O’Hara launched the ABC campaign with a group of local children, parents, and a range of professionals. O’Hara’s campaign’s goal is to ensure that individuals, including professionals, children and families living in Birmingham, understand and recognize the significance of living in poverty and its consequences and are united in looking for ways to alleviate it. Additionally, O’Hara and his colleagues are working to make Birmingham one of the safest cities and provide equal opportunities for children and young people living and growing up in the city so they can fulfil their full potential. Furthermore, O’Hara demonstrated an understanding of the behaviour of those in positions of power, such as the heads of local authorities, who were very self-centred and contributed to social issues within society. From a social work perspective, O’Hara stated that the statutory services provided by the local council are unable to meet the needs of vulnerable children due to a lack of funding resulting from recent government cuts.

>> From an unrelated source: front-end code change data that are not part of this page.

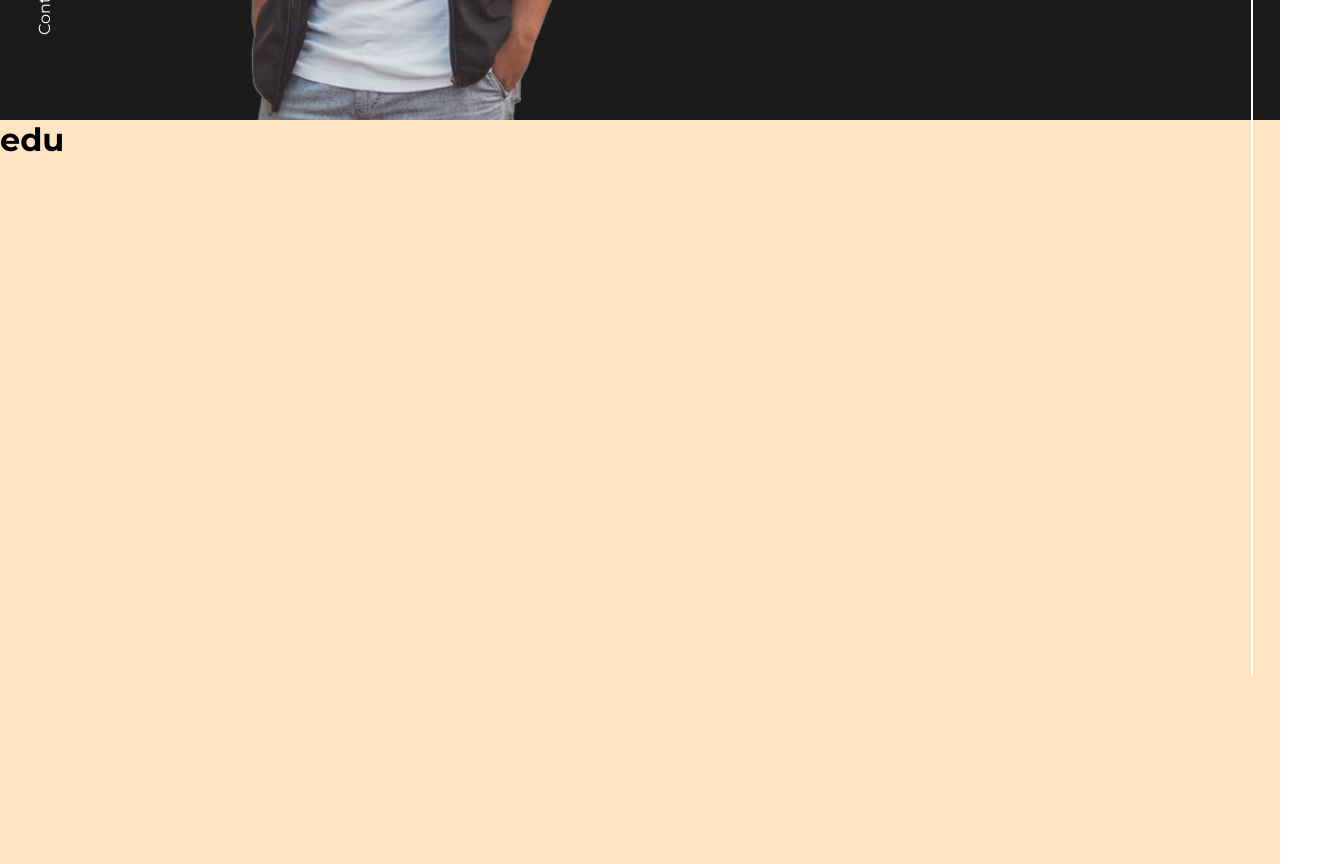
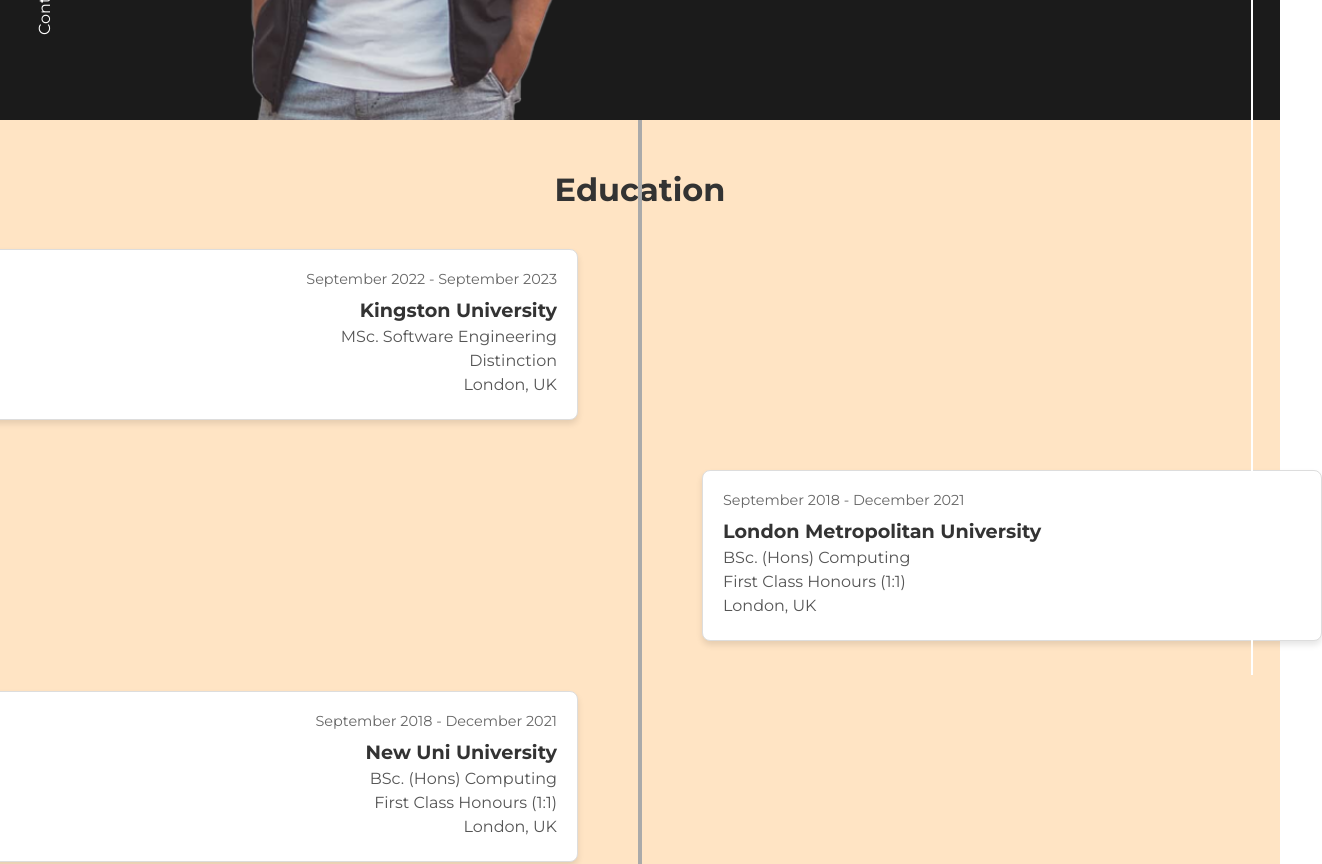
Before and after one commit to Gurung-Manish/Portfolio, a React (Create React App) app: page / in a window 1280 px wide. Shown: the part 680-1544 px from the top of the page, 1322 px wide, since content can reach past the window. Built offline with nearby package versions, Linux system fonts and the light colour scheme; a web font is replaced by a local one.

Commit message:
created and added timeline

```diff
--- a/src/containers/Education/Education.css
+++ b/src/containers/Education/Education.css
@@ -1,4 +1,105 @@
+/* Education section styling */
 .education {
   background-color: bisque;
   min-height: 100vh;
+  padding: 50px 20px;
+  position: relative;
 }
+
+/* Section title */
+.education__title {
+  text-align: center;
+  font-size: 2rem;
+  color: #333;
+  margin-bottom: 40px;
+}
+
+/* Vertical line */
+.education__line {
+  position: absolute;
+  top: 0;
+  bottom: 0;
+  left: 50%;
+  width: 4px;
+  background-color: #aaa;
+  transform: translateX(-50%);
+  z-index: 1;
+}
+
+/* Education items container */
+.education__item {
+  position: relative;
+  width: 50%;
+  margin-bottom: 50px;
+  z-index: 2;
+}
+
+/* Alternating positioning */
+.education__item--left {
+  left: 0;
+  text-align: right;
+}
+
+.education__item--right {
+  left: 50%;
+}
+
+/* Content box */
+.education__content {
+  background-color: #fff;
+  border: 1px solid #ddd;
+  border-radius: 8px;
+  padding: 20px;
+  position: relative;
+  box-shadow: 0 4px 6px rgba(0, 0, 0, 0.1);
+  z-index: 3;
+}
+
+/* Align content based on position */
+.education__item--left .education__content {
+  transform: translateX(-10%);
+}
+
+.education__item--right .education__content {
+  transform: translateX(10%);
+}
+
+/* Date */
+.education__date {
+  font-size: 0.9rem;
+  color: #666;
+  margin-bottom: 10px;
+}
+
+/* Institution name */
+.education__institution {
+  font-size: 1.2rem;
+  font-weight: bold;
+  color: #333;
+  margin: 5px 0;
+}
+
+/* Degree, Score, Place */
+.education__degree,
+.education__score,
+.education__place {
+  font-size: 1rem;
+  color: #555;
+  margin: 5px 0;
+}
+
+/* Responsive design */
+@media screen and (max-width: 768px) {
+  .education__item {
+    width: 100%;
+  }
+
+  .education__item--left .education__content,
+  .education__item--right .education__content {
+    transform: translateX(0);
+  }
+
+  .education__line {
+    left: 10px;
+  }
+}
--- a/src/containers/Education/Education.jsx
+++ b/src/containers/Education/Education.jsx
@@ -2,9 +2,66 @@
 import "./Education.css";
 
 const Education = () => {
+  const educationData = [
+    {
+      _id: "66c112ec318cb711e3417d08",
+      institution: "Kingston University",
+      degree: "MSc. Software Engineering",
+      place: "London, UK",
+      score: "Distinction",
+      startDate: "2022-09-01T00:00:00.000Z",
+      endDate: "2023-09-30T00:00:00.000Z",
+    },
+    {
+      _id: "66c11431318cb711e3417d0a",
+      institution: "London Metropolitan University",
+      degree: "BSc. (Hons) Computing",
+      place: "London, UK",
+      score: "First Class Honours (1:1)",
+      startDate: "2018-09-01T00:00:00.000Z",
+      endDate: "2021-12-31T00:00:00.000Z",
+    },
+    {
+      _id: "66c5e8b0824e10490ea1451e",
+      institution: "New Uni University",
+      degree: "BSc. (Hons) Computing",
+      place: "London, UK",
+      score: "First Class Honours (1:1)",
+      startDate: "2018-09-01T00:00:00.000Z",
+      endDate: "2021-12-29T00:00:00.000Z",
+    },
+  ];
+
   return (
     <div className="education" id="education">
-      <h1>edu</h1>
+      <h1 className="education__title">Education</h1>
+      <div className="education__line"></div>
+      {educationData.map((item, index) => (
+        <div
+          key={item._id}
+          className={`education__item ${
+            index % 2 === 0 ? "education__item--left" : "education__item--right"
+          }`}
+        >
+          <div className="education__content">
+            <p className="education__date">
+              {new Date(item.startDate).toLocaleDateString("en-GB", {
+                month: "long",
+                year: "numeric",
+              })}{" "}
+              -{" "}
+              {new Date(item.endDate).toLocaleDateString("en-GB", {
+                month: "long",
+                year: "numeric",
+              })}
+            </p>
+            <h3 className="education__institution">{item.institution}</h3>
+            <p className="education__degree">{item.degree}</p>
+            <p className="education__score">{item.score}</p>
+            <p className="education__place">{item.place}</p>
+          </div>
+        </div>
+      ))}
     </div>
   );
 };
```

O’Hara’s introduction to the book engaged me, in which he introduces himself and his wife’s love for Birmingham, and the fact that their own children are attending the same school that they did. Initially, the statistics used helped me understand the city. However, midway through the book, the many figures made me slightly confused and lose some interest. When O’Hara explained how the ABC campaign started, I was intrigued because I have a passion for supporting children and young people and being able to make a difference in their lives. In other words, reading about the ABC campaign and what it is about, its objective, and the outcome gave me motivation and empowerment in my own future profession as a social worker. I felt compassion for the children living in Birmingham. Reading further into the start-up of the campaign, I developed empathy for the children and young people living in poverty and the limited resources, support, and care they are receiving.

From my perspective, the book would benefit from using fewer figures and statistics. O’Hara wrote the book based on his personal experience as a social worker, which began with inspiration from a first-time mother facing challenges and led to discussions about similar challenges other parents may face with raising their children. Overall, the book concluded effectively, ending with positive statements for all individuals who helped, supported, and made positive contributions to the ABC campaign. This point is essential to acknowledge the individuals who achieved the campaign, so that they are credited for their work and to make it known to others reading the book. O’Hara directed a statement to promote the book to Birmingham councilors, members of parliament, and other stakeholders. One great aspect is that the book provided a summary of the author’s personal life, which highlighted great points about his social work profession and family.

In conclusion, the book was an excellent read and is recommended for those interested in children and young people and how they navigate and survive in society. It is also suitable for those interested in social work and who are motivated to make a difference in the lives of children, young people, and families. Overall, the book is recommended for students, health and social care professionals, and service users.


Turner, A. (2020). Social workers feel ‘powerless’ in face of poverty afflicting families [online]. Community Care. Retrieved November 18, 2023, from

2020/08/05/social-workers-feel-powerless-face-poverty-afflicting-families-involved-services/ (n.d.). Allbirminghamschildren [online]. Retrieved November 20, 2023, from